The records of the Print Council of America measure 24.5 linear feet and 2.34 gigabytes, and date from 1951 to 2016. The collection includes administrative files, correspondence and subject files, interviews, exhibition and project files, financial records, and printed materials that document the council's founding and activities as a non-profit, professional organization of print specialists.
Scope and Contents:
The records of the Print Council of America measure 24.5 linear feet and 2.34 gigabytes (271 computer files), and date from 1951 to 2016. The collection includes administrative files, correspondence and subject files, interviews, exhibition and project files, financial records, and printed materials that document the council's founding and activities as a non-profit, professional organization of print specialists.
Administrative files consist of general administrative records and files for memberships, board of directors, trustees, committees, and digital photographs.
Correspondence and subject files contain a mixture of correspondence, writings, and printed material for various correspondents and topics.
The oral history project consists of twelve digital sound recordings and transcripts of interviews with council members Ruth Fine, Egbert Haverkamp-Begemann, Stephen E. Ostrow, Sue Reed, Robert Waddell, and others.
Files for exhibitions include American Prints Today 1959 and 1962 , the VII São Paulo Biennial exhibition Eleven American Printmakers (1963), the New York World's Fair of 1964-1965, and 30 Contemporary American Prints (1964). Project files include documentation for the Index to Print Catalogues Raisonné database, other publishing and research projects, surveys, a print collection in India, the People-to-People Program, the sales of an Edgar Degas work, and project proposals.
Financial records consist of cash vouchers, check stub books, financial reports, disbursement and cash receipt ledgers, The Lessing and Edith Rosenwald Foundation grant information, paid bills, and tax information.
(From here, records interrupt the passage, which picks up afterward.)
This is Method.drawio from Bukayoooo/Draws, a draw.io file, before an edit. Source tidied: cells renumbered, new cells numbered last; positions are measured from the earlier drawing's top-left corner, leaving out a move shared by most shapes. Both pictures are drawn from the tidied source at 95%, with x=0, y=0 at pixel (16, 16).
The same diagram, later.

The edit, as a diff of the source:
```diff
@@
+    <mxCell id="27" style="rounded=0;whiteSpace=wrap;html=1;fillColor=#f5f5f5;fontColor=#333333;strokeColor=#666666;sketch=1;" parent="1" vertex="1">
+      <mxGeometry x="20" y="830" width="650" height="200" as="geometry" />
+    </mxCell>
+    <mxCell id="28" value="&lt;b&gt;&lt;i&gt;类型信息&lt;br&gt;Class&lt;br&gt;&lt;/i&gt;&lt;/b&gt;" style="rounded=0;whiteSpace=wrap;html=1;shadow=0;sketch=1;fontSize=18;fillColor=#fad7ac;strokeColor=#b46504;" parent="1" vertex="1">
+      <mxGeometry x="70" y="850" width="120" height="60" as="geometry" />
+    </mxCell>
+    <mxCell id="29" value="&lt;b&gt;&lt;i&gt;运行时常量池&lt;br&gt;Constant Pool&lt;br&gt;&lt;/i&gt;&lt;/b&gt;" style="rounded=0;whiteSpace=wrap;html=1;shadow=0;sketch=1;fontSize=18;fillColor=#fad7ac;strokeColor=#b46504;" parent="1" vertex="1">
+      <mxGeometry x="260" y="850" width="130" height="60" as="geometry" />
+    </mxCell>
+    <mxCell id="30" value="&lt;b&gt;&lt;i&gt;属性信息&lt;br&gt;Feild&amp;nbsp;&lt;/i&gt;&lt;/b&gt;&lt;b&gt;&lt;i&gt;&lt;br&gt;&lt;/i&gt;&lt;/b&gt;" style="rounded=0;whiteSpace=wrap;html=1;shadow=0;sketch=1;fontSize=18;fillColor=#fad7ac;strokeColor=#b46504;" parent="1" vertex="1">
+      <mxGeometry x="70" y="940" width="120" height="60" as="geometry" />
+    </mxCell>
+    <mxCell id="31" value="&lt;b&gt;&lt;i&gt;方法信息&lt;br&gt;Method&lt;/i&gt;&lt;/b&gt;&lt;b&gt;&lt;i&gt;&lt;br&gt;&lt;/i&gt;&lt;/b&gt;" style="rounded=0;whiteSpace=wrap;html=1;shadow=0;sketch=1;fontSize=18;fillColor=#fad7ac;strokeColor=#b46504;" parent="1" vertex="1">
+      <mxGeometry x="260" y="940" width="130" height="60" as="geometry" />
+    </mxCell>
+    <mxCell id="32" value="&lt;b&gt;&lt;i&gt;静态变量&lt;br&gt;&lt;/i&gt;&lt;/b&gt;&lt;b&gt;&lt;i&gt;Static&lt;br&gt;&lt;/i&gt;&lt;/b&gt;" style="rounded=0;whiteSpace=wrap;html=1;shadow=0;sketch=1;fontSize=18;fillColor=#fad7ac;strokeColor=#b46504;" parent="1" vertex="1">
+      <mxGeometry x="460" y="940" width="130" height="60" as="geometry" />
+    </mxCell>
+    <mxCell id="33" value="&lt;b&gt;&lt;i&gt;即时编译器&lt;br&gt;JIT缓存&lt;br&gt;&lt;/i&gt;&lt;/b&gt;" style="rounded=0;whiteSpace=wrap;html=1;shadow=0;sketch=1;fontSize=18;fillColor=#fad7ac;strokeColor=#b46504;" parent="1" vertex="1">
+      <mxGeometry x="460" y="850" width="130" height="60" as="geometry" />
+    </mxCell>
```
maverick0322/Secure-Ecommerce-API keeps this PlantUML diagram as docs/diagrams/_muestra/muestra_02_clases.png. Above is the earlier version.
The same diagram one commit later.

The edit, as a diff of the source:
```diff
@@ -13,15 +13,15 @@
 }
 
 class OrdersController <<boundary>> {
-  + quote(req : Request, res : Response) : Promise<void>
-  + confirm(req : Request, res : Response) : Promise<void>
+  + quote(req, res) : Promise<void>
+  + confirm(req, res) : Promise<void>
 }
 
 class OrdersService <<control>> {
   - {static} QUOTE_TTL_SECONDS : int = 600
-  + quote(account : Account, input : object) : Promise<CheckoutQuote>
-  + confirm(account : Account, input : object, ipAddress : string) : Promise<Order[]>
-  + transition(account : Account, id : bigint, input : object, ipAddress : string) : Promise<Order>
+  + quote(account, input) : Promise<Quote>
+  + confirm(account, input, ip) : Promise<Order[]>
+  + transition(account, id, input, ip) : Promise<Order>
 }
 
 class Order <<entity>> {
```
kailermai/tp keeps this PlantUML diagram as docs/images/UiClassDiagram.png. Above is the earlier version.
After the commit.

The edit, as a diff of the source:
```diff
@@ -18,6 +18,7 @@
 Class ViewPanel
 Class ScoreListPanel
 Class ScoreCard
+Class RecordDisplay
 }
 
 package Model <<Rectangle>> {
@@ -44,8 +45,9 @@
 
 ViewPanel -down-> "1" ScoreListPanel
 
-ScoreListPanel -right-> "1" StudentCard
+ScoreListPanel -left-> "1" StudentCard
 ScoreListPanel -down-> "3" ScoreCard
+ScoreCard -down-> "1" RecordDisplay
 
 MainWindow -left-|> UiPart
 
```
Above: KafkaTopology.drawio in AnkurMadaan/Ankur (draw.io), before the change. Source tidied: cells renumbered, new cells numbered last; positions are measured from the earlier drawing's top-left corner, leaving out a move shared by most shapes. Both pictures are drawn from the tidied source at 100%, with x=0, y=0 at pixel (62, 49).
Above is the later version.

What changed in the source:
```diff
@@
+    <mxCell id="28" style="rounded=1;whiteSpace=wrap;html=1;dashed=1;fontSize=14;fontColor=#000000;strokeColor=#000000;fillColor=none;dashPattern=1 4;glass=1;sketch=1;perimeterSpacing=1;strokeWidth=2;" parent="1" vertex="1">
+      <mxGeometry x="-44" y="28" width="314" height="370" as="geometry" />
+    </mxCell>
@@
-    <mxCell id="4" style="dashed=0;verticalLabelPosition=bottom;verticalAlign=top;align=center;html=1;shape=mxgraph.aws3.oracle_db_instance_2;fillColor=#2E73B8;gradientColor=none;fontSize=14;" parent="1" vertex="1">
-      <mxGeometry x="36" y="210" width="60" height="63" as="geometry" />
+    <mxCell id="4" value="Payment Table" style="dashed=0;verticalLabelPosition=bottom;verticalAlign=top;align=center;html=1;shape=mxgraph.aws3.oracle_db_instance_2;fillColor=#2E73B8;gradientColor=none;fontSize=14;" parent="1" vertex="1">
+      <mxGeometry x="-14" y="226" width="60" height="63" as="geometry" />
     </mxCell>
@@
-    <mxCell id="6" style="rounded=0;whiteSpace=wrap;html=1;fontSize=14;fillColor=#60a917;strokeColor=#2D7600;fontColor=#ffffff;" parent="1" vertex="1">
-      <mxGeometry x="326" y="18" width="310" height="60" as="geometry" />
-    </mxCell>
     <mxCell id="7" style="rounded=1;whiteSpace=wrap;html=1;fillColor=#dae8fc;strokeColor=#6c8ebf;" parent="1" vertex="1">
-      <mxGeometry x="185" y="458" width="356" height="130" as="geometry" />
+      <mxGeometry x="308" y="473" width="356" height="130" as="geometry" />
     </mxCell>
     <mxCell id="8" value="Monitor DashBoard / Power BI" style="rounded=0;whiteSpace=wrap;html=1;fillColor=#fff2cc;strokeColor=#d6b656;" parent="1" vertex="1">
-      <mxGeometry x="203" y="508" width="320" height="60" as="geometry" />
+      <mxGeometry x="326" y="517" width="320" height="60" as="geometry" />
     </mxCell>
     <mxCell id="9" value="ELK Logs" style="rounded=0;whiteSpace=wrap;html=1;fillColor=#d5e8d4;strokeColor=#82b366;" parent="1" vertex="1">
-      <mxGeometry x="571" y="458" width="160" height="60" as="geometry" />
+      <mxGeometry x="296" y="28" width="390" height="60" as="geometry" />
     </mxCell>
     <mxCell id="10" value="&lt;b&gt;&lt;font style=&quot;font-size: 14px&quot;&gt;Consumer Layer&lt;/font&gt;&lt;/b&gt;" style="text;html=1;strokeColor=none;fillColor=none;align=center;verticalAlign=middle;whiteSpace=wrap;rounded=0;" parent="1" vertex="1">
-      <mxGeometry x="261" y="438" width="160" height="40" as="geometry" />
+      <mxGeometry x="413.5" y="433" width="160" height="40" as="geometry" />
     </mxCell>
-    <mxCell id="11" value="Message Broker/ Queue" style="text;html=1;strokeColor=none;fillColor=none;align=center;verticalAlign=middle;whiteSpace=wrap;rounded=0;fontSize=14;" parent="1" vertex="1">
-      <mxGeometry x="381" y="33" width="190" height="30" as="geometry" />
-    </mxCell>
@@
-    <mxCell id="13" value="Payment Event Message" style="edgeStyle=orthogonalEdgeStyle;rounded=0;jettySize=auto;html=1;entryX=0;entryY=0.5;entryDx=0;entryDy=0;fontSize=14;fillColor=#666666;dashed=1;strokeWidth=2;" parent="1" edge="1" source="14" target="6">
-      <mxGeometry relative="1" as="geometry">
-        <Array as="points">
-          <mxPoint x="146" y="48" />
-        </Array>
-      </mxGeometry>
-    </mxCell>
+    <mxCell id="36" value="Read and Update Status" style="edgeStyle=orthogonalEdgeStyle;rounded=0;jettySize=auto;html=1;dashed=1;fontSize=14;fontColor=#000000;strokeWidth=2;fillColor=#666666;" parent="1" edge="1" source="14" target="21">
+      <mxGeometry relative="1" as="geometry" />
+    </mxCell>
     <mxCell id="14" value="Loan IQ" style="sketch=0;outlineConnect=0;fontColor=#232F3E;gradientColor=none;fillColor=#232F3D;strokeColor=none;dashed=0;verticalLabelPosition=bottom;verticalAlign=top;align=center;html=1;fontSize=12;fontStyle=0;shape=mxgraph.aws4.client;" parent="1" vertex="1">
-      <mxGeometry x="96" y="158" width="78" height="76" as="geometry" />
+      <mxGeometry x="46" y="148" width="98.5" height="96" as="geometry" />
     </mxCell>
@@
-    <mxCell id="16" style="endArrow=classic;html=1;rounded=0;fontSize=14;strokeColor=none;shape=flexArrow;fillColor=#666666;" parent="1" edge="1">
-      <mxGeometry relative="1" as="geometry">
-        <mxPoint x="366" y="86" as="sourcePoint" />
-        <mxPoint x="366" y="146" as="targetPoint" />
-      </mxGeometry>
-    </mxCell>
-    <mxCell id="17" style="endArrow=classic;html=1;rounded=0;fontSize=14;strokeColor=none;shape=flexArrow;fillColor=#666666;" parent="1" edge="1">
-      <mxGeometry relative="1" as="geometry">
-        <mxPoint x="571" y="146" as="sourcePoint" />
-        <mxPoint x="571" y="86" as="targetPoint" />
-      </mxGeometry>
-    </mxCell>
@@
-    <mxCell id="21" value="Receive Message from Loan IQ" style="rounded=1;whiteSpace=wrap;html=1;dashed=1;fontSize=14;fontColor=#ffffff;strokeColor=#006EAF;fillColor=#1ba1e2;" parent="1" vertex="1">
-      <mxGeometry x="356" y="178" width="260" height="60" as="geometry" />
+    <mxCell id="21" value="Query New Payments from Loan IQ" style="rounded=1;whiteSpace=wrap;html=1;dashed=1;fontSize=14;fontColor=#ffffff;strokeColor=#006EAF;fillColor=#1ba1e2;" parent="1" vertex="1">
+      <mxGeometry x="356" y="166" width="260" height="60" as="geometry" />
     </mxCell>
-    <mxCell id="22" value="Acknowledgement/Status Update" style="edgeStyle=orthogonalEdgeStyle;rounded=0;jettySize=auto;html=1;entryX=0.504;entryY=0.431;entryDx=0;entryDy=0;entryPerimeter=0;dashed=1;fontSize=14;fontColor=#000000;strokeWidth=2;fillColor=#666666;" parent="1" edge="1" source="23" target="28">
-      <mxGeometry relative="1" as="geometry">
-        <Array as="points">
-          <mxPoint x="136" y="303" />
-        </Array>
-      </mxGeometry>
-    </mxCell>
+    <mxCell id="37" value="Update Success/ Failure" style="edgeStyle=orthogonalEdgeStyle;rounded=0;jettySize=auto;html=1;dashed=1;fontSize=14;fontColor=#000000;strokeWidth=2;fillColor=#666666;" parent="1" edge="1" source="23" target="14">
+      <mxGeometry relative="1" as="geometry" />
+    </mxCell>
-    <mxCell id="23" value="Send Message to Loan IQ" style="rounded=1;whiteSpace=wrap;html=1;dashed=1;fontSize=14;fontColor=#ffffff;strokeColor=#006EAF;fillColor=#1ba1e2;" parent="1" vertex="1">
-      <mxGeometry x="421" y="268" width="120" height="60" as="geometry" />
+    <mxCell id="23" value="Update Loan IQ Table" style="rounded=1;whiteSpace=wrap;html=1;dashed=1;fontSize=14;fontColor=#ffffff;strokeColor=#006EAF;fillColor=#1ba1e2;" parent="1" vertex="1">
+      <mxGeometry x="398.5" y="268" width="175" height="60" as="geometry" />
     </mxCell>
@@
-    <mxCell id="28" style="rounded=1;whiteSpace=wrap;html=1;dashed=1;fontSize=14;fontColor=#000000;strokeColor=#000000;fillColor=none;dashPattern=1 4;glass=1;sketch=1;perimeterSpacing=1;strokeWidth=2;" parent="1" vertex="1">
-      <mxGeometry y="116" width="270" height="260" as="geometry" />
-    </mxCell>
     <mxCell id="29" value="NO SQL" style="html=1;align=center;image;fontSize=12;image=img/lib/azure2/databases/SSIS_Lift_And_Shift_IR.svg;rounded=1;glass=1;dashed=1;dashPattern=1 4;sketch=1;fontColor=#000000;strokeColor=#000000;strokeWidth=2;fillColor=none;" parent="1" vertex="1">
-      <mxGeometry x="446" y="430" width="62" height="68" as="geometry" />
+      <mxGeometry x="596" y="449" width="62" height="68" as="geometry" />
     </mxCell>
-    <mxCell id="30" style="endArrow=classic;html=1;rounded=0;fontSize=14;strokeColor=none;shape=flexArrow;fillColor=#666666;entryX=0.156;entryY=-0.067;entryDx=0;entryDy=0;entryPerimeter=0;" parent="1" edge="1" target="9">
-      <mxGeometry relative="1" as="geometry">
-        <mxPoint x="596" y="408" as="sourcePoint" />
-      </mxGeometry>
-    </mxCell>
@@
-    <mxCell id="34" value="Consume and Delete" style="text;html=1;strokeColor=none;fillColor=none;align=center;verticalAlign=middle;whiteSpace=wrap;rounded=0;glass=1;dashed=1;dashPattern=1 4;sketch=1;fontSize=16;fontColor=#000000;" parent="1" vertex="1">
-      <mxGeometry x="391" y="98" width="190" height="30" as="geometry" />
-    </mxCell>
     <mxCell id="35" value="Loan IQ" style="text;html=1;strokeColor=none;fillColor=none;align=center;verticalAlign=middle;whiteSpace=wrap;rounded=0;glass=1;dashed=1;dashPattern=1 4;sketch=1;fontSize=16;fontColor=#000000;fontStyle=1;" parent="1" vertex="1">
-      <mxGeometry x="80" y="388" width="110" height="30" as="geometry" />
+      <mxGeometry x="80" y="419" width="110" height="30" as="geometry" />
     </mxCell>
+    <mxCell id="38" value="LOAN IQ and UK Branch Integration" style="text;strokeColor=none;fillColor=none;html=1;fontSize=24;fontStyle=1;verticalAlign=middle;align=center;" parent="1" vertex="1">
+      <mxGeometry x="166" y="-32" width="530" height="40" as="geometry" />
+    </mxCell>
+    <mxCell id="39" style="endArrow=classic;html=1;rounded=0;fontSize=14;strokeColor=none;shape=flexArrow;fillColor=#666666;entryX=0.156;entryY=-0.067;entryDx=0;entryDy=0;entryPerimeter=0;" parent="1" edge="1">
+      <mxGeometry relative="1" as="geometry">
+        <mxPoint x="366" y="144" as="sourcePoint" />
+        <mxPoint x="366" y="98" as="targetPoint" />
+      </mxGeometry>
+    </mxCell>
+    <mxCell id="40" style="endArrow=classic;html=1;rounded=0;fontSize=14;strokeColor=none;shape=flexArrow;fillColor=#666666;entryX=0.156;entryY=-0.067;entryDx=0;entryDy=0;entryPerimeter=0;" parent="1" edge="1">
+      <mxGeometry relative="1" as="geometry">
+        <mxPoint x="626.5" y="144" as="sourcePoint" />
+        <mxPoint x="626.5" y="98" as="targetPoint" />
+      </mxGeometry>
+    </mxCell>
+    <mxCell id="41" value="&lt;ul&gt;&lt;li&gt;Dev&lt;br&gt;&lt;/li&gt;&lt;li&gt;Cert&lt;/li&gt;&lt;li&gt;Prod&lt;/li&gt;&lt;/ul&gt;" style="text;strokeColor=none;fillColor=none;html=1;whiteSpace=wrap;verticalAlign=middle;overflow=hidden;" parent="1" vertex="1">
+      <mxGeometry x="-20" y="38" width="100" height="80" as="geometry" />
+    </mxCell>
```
In printed materials are issues of Print Council's Newsletter, press releases, print sales and exhibition catalogs, reprints of advertisements, informational flyers created by the council, and a booklet marking the council's 50th anniversary.
The collection is arranged as seven series.
Series 1: Administrative Files, 1955-2016 (9.2 linear feet; Boxes 1-7, 24-28, OV 29; 0.26 gigabytes, ER01)
Series 2: Correspondence and Subject Files, 1953-2016 (5.9 linear feet; Boxes 7-12)
Series 3: Oral History Project, 2006-2016 (0.4 linear feet; Box 13; 2.08 gigabytes, ER02-ER13)
Series 4: Exhibition Files, 1956-2005 (3.0 linear feet; Boxes 13-16, OV 29)
Series 5: Project Files, 1956-2013 (3.4 linear feet; Boxes 16-19, OV 29)
Series 6: Financial Records, 1956-1995 (1.5 linear feet; Boxes 19-21)
Series 7: Printed Materials, 1951-2016 (1.1 linear feet; Boxes 21-22)
Biographical / Historical:
The Print Council of America (est. 1956- ) is a non-profit, professional organization of print specialists in Boston, Massachusetts.
The idea of a print council began in 1954 when a group of prominent art collectors, curators, and scholars gathered in New York to discuss creating a national organization that could promote prints and print collecting. After much discussion, by-laws and other legal documentation were drawn up by Joshua Binion Cahn, a legal advisor for the Print Council of America, to establish the organization. Some of the earliest members of the council, including Adelyn Breeskin, Gustav von Groschwitz, Una Johnson, William Lieberman, A. Hyatt Mayor, Elizabeth Mongan, Paul J. Sachs, and Carl Zigrosser, were led by Lessing J. Rosenwald, an art collector and son of Julius Rosenwald, who was part owner of Sears, Roebuck and Company.
Rosenwald's mission was to "foster the creation, dissemination, and appreciation of fine prints, old and new," and to encourage and professionalize the preservation, administration, and study of print collections in the United States and Canada. Eventually the organization evolved to become an authority on print standards, educating print professionals and collectors on how to prevent fraudulent practices by learning ways to identify authentic or "original" prints. As an authority on prints, the council published numerous guides and directories of print resources. One of the council's most notable accomplishments was the compilation of European, American, and Japanese print resources into the Index of Print Catalogues Raisonné online database. The council also aimed to provide its members with an avenue to share ideas through holding annual meetings. After the closing of the organization's New York office in 1973, annual and semi-annual meetings continued to be a valuable resource for members.
Today, the council continues to provide educational tools and resources for print professionals.
The Print Council of America records were donated in multiple installments from 1981 to 2017 via former council presidents Andrew Robinson, Sue Reed, Jay Fisher, Marjorie B. Cohn, and James A. Ganz.
Use of original papers requires an appointment and is limited to the Washington, D.C. Research Center. Use of born-digital records with no duplicate copies requires advance notice.